First, let's look at the transport layer. Almost all web traffic is over TCP, the Transport Control Protocol. In its typical operation, there's a client and a server. A server listens for connection requests. To open a connection, a client issues a connection request, which the server responds to. We won't go into the details of exactly how this works, but it turns out this exchange takes three messages, something called the "three way handshake."

1.4.2 Three Way Handshake

  • The first step of handshake is when the client sends a “synchronize" message to the server, oftencalled a SYN.

  • The second step is when the server responds with a “synchronize” message that also acknowledges the clients “synchronize", or a “synchronize and acknowledge message", often calleda SYN-ACK.

  • The third and final step is when the client responds by acknowledging the server's synchronize, often called an ACK.

So often the three way handshake is described as “synchronize, synchronize and acknowledge, acknowledge", or "SYN,SYN-ACK, ACK".

1.4.3 Two Address

Recall that the network layer is responsible for delivering packets to computers, but the transportlayer is responsible for delivering data to applications. From the perspective of the network layer, packets sent to different applications on the same computer look the same. This means that to open a TCP stream to another program, we need two addresses.

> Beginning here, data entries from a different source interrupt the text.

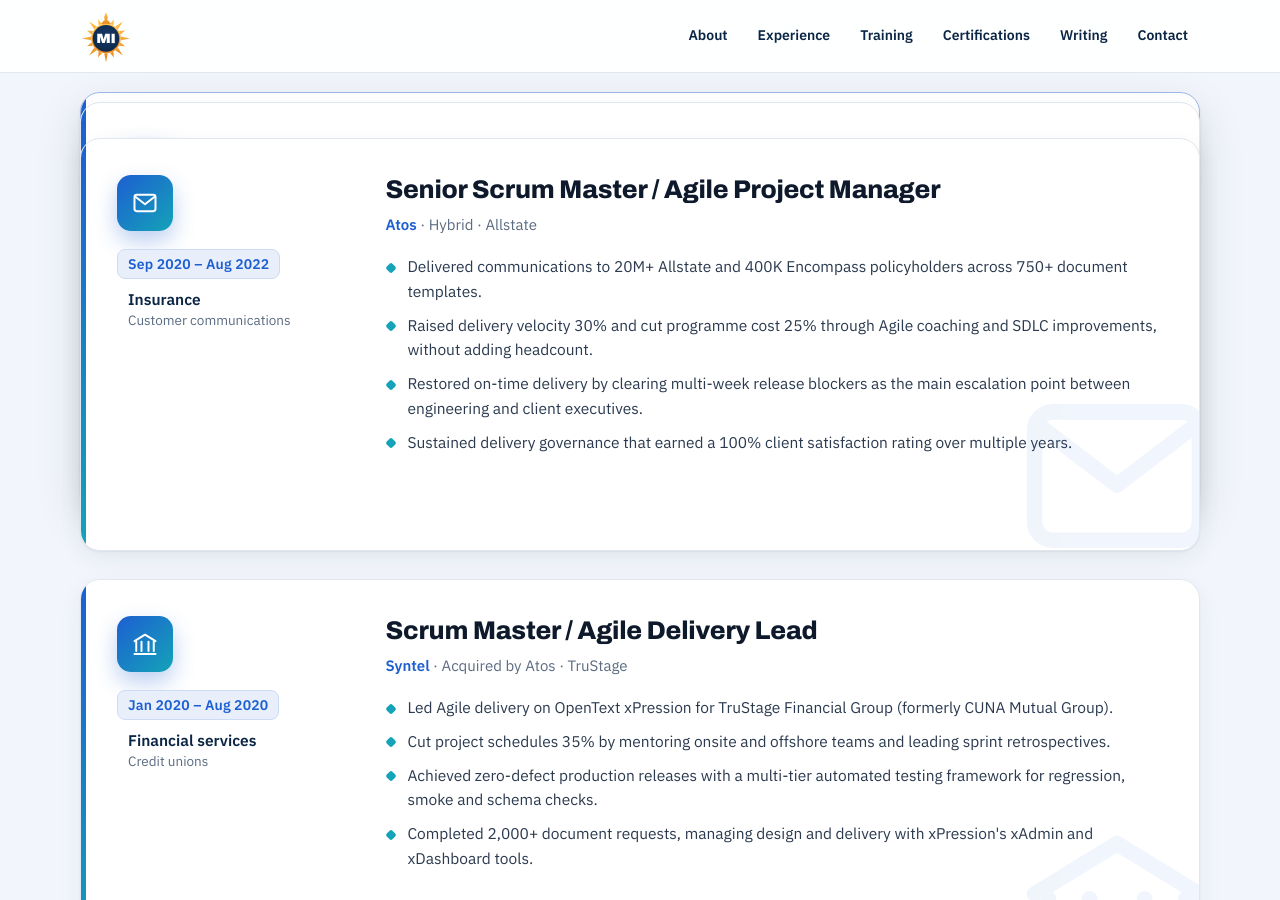
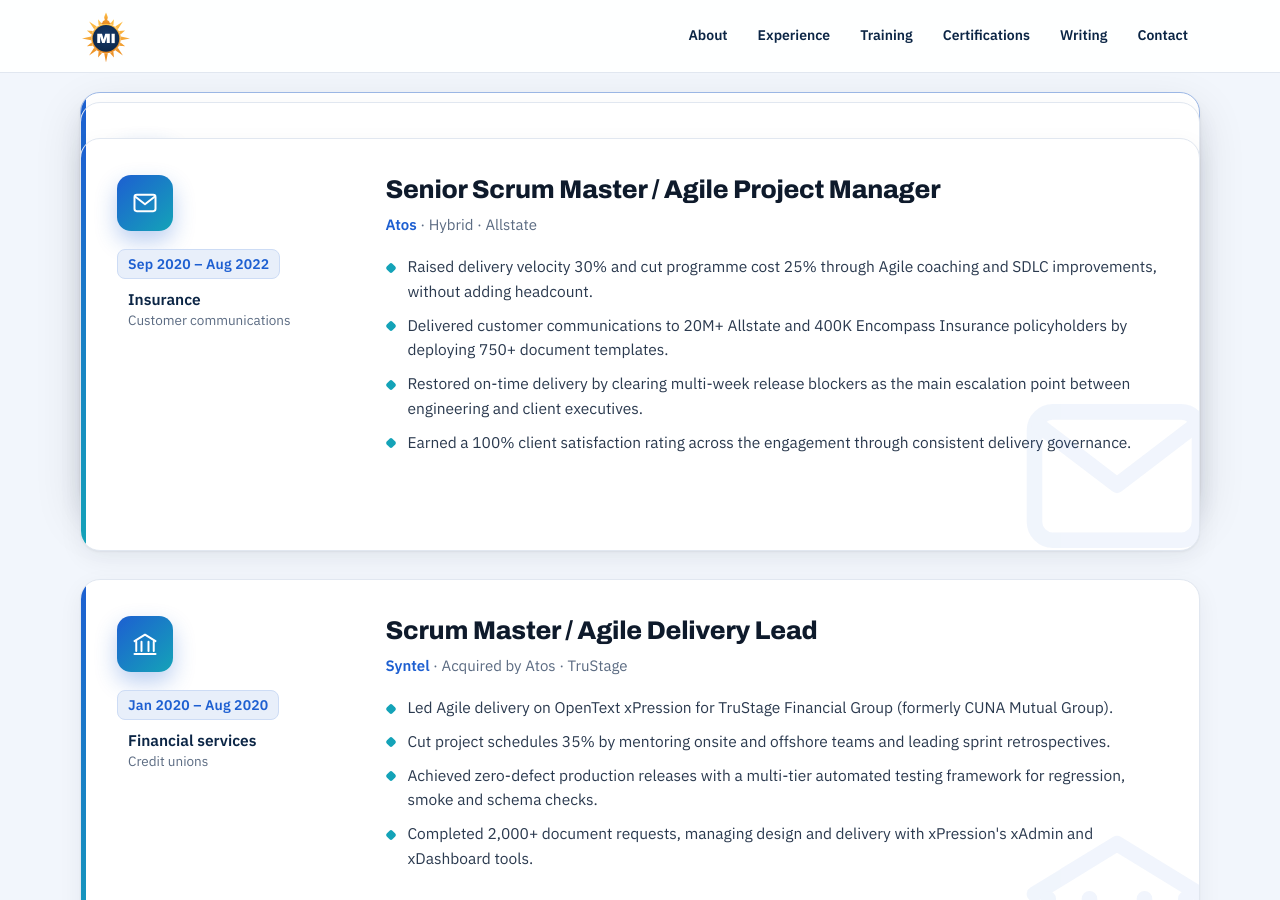
Before and after one commit to Madhan-I/Madhan-I.github.io, a Jekyll site: the page built from index.html, in a window 1280 px wide and 900 px high, scrolled down 2917 px. Built offline with Jekyll 4.4.1, drawn with Linux system fonts in a browser that asks for light colours.

Commit message:
Allstate: lead with velocity and cost, clarify Encompass Insurance
Co-Authored-By: Claude Opus 5.5 <noreply@anthropic.com>
Claude-Session: https://claude.ai/code/session_01MFRrTt7LBDdX57m85KHNGp

```diff
--- a/_data/profile.yml
+++ b/_data/profile.yml
@@ -121,10 +121,10 @@ experience:
     company: Atos
     detail: Hybrid · Allstate
     points:
-      - Delivered communications to 20M+ Allstate and 400K Encompass policyholders across 750+ document templates.
-      - Raised delivery velocity 30% and cut programme cost 25% through Agile coaching and SDLC improvements, without adding headcount.
-      - Restored on-time delivery by clearing multi-week release blockers as the main escalation point between engineering and client executives.
-      - Sustained delivery governance that earned a 100% client satisfaction rating over multiple years.
+      - "Raised delivery velocity 30% and cut programme cost 25% through Agile coaching and SDLC improvements, without adding headcount."
+      - "Delivered customer communications to 20M+ Allstate and 400K Encompass Insurance policyholders by deploying 750+ document templates."
+      - "Restored on-time delivery by clearing multi-week release blockers as the main escalation point between engineering and client executives."
+      - "Earned a 100% client satisfaction rating across the engagement through consistent delivery governance."
   - dates: Jan 2020 – Aug 2020
     title: Scrum Master / Agile Delivery Lead
     sector: "Financial services · Credit unions"
```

  • The first, an Internet Protocol address, is the address the network layer uses to deliver packets to the computer.

  • The second, the TCP port, tells the computer's software which application to deliver data to. Web servers usually run on TCP port 80.So when we open a connection to a web server,we send IP packets to the computer running the web server whose destination address is that computer's IP address. Those IP packetshave TCP segments whose destination port is 80.

1.4.4 The "Hops" and "Routers"

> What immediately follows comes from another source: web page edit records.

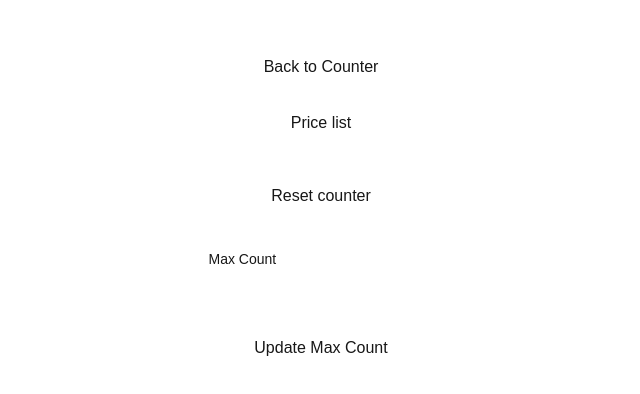
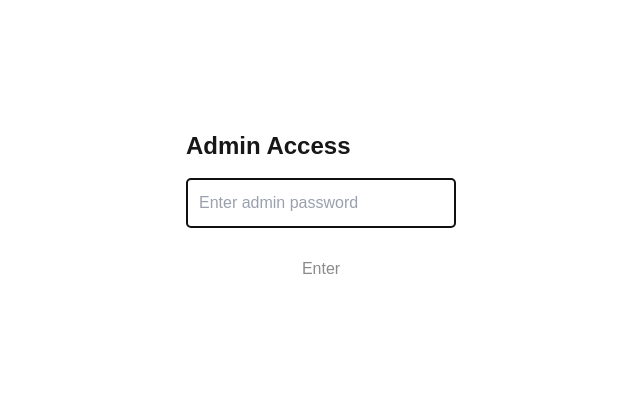
Before and after one commit to johanneshighspirits/counter, a Next.js app: page /1/admin in a window 1280 px wide. Shown: the part 188-582 px from the top of the page, without its empty margins (319-959 px from the left). Built offline with nearby package versions, Linux system fonts and the light colour scheme; no server answers.

Commit message:
protect admin page with password

```diff
--- /dev/null
+++ b/src/app/[project]/admin/_components/AdminLogin.tsx
@@ -0,0 +1,66 @@
+'use client';
+
+import { useState } from 'react';
+
+interface AdminLoginProps {
+  onSuccess: () => void;
+}
+
+export const AdminLogin = ({ onSuccess }: AdminLoginProps) => {
+  const [password, setPassword] = useState('');
+  const [error, setError] = useState<string | null>(null);
+  const [isLoading, setIsLoading] = useState(false);
+
+  const handleSubmit = async (e: React.FormEvent) => {
+    e.preventDefault();
+    try {
+      setIsLoading(true);
+      setError(null);
+
+      const response = await fetch('/api/admin/verify-password', {
+        method: 'POST',
+        headers: {
+          'Content-Type': 'application/json',
+        },
+        body: JSON.stringify({ password }),
+      });
+
+      if (!response.ok) {
+        throw new Error('Invalid password');
+      }
+
+      onSuccess();
+    } catch (err) {
+      const message = err instanceof Error ? err.message : 'An error occurred';
+      setError(message);
+    } finally {
+      setIsLoading(false);
+    }
+  };
+
+  return (
+    <div className="flex items-center justify-center min-h-screen">
+      <form
+        onSubmit={handleSubmit}
+        className="flex flex-col gap-4 w-80 p-6 border border-white rounded-lg">
+        <h1 className="text-2xl font-bold">Admin Access</h1>
+        <input
+          type="password"
+          value={password}
+          onChange={(e) => setPassword(e.target.value)}
+          placeholder="Enter admin password"
+          disabled={isLoading}
+          className="border border-white bg-transparent p-3 rounded-sm text-white placeholder-gray-400 disabled:opacity-50 disabled:cursor-not-allowed"
+          autoFocus
+        />
+        {error && <p className="text-red-400 text-sm">{error}</p>}
+        <button
+          type="submit"
+          disabled={isLoading || !password}
+          className="border border-white p-3 rounded-sm hover:bg-white hover:text-black disabled:opacity-50 disabled:cursor-not-allowed transition-colors font-medium">
+          {isLoading ? 'Verifying...' : 'Enter'}
+        </button>
+      </form>
+    </div>
+  );
+};
--- a/src/app/[project]/admin/page.tsx
+++ b/src/app/[project]/admin/page.tsx
@@ -1,9 +1,51 @@
+'use client';
+
+import { useState, useEffect } from 'react';
 import Link from 'next/link';
 import { ResetButton } from './_components/ResetButton';
 import { MaxCountInput } from './_components/MaxCountInput';
+import { AdminLogin } from './_components/AdminLogin';
 
-export default async function AdminPage(props: PageProps<'/[project]/admin'>) {
-  const { project } = await props.params;
+interface PageProps {
+  params: Promise<{ project: string }>;
+}
+
+export default function AdminPage(props: PageProps) {
+  const [project, setProject] = useState<string | null>(null);
+  const [isAuthenticated, setIsAuthenticated] = useState<boolean | null>(null);
+
+  useEffect(() => {
+    // Get project from params
+    props.params.then((params) => {
+      setProject(params.project);
+    });
+
+    // Check authentication status from server
+    const checkAuth = async () => {
+      try {
+        const response = await fetch('/api/admin/check-auth');
+        const data = await response.json();
+        setIsAuthenticated(data.authenticated);
+      } catch {
+        setIsAuthenticated(false);
+      }
+    };
+
+    checkAuth();
+  }, [props.params]);
+
+  if (isAuthenticated === null || !project) {
+    return (
+      <div className="flex items-center justify-center min-h-screen">
+        Loading...
+      </div>
+    );
+  }
+
+  if (!isAuthenticated) {
+    return <AdminLogin onSuccess={() => setIsAuthenticated(true)} />;
+  }
+
   return (
     <main>
       <div className="grid place-items-center min-h-screen">
--- /dev/null
+++ b/src/app/api/admin/check-auth/route.ts
@@ -0,0 +1,15 @@
+import { cookies } from 'next/headers';
+import { NextResponse } from 'next/server';
+
+export async function GET() {
+  try {
+    const cookieStore = await cookies();
+    const authCookie = cookieStore.get('admin_authenticated');
+
+    return NextResponse.json({
+      authenticated: !!authCookie && authCookie.value === 'true',
+    });
+  } catch {
+    return NextResponse.json({ authenticated: false });
+  }
+}
--- /dev/null
+++ b/src/app/api/admin/verify-password/route.ts
@@ -0,0 +1,39 @@
+import { NextRequest, NextResponse } from 'next/server';
+
+export async function POST(request: NextRequest) {
+  try {
+    const { password } = await request.json();
+    const adminPassword = process.env.ADMIN_PASSWORD;
+
+    if (!adminPassword) {
+      return NextResponse.json(
+        { error: 'Admin password not configured' },
+        { status: 500 }
+      );
+    }
+
+    if (password === adminPassword) {
+      // Set a secure httpOnly cookie for session management
+      const response = NextResponse.json({ success: true }, { status: 200 });
+
+      response.cookies.set({
+        name: 'admin_authenticated',
+        value: 'true',
+        httpOnly: true,
+        secure: process.env.NODE_ENV === 'production',
+        sameSite: 'strict',
+        maxAge: 60 * 60 * 24, // 24 hours
+      });
+
+      return response;
+    } else {
+      return NextResponse.json({ error: 'Invalid password' }, { status: 401 });
+    }
+  } catch (err) {
+    const errorMessage = err instanceof Error ? err.message : 'Unknown error';
+    return NextResponse.json(
+      { error: 'Internal server error', details: errorMessage },
+      { status: 500 }
+    );
+  }
+}
```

But how do those IP packets get to their destination? We don't have a direct wire connecting myclient to the server. Instead, my client is connected to an intermediate computer, a router. This routeris itself connected to other routers. IP packets between the client and server take many "hops," where a hop is a link connecting two routers.

For example, since my client is on a WiFi network, the first hop is wireless to the WiFi access point. The access point has a wired connection to the broader Internet, so it forwards my client's packets along this wired hop.

A router can have many links connecting it. As each packet arrives, a router decides which of its links to send it out on. Routers have IP addresses, so it's also the case that it might not forward a packet but rather deliver it to its own software.

For example, when you log into a router using TCP, the IP packets are destined to the router's own IP address.

1.4.5 A forwarding table

How does a router make this decision? It does so through something called a forwarding table, shown here on the right. A forwarding table consists of a set of IP address patterns and the link to send across for each pattern.

When a packet arrives, the router checks which forwarding table entry's pattern best matches the packet. It forwards the packet along that entry's link. Generally, "best" means the most specific match.

In this simple example let's just consider the default route, the first entry in the table above. The default route is the least specific route -- it matches every IP address. If, when a packet arrives, there isn't a more specific route than the default route, the router will just use the default one.

The default route is especially useful in edge networks. Say, for example, you're Stanford University and have a router connecting you to the larger Internet. Your router will have many specific routesfor the IP addresses of Stanford's network: "send packets to the engineering school over this link",“send packets to the library over that link.” But if the destination IP address isn't Stanford's, then the router should send it out to the larger Internet.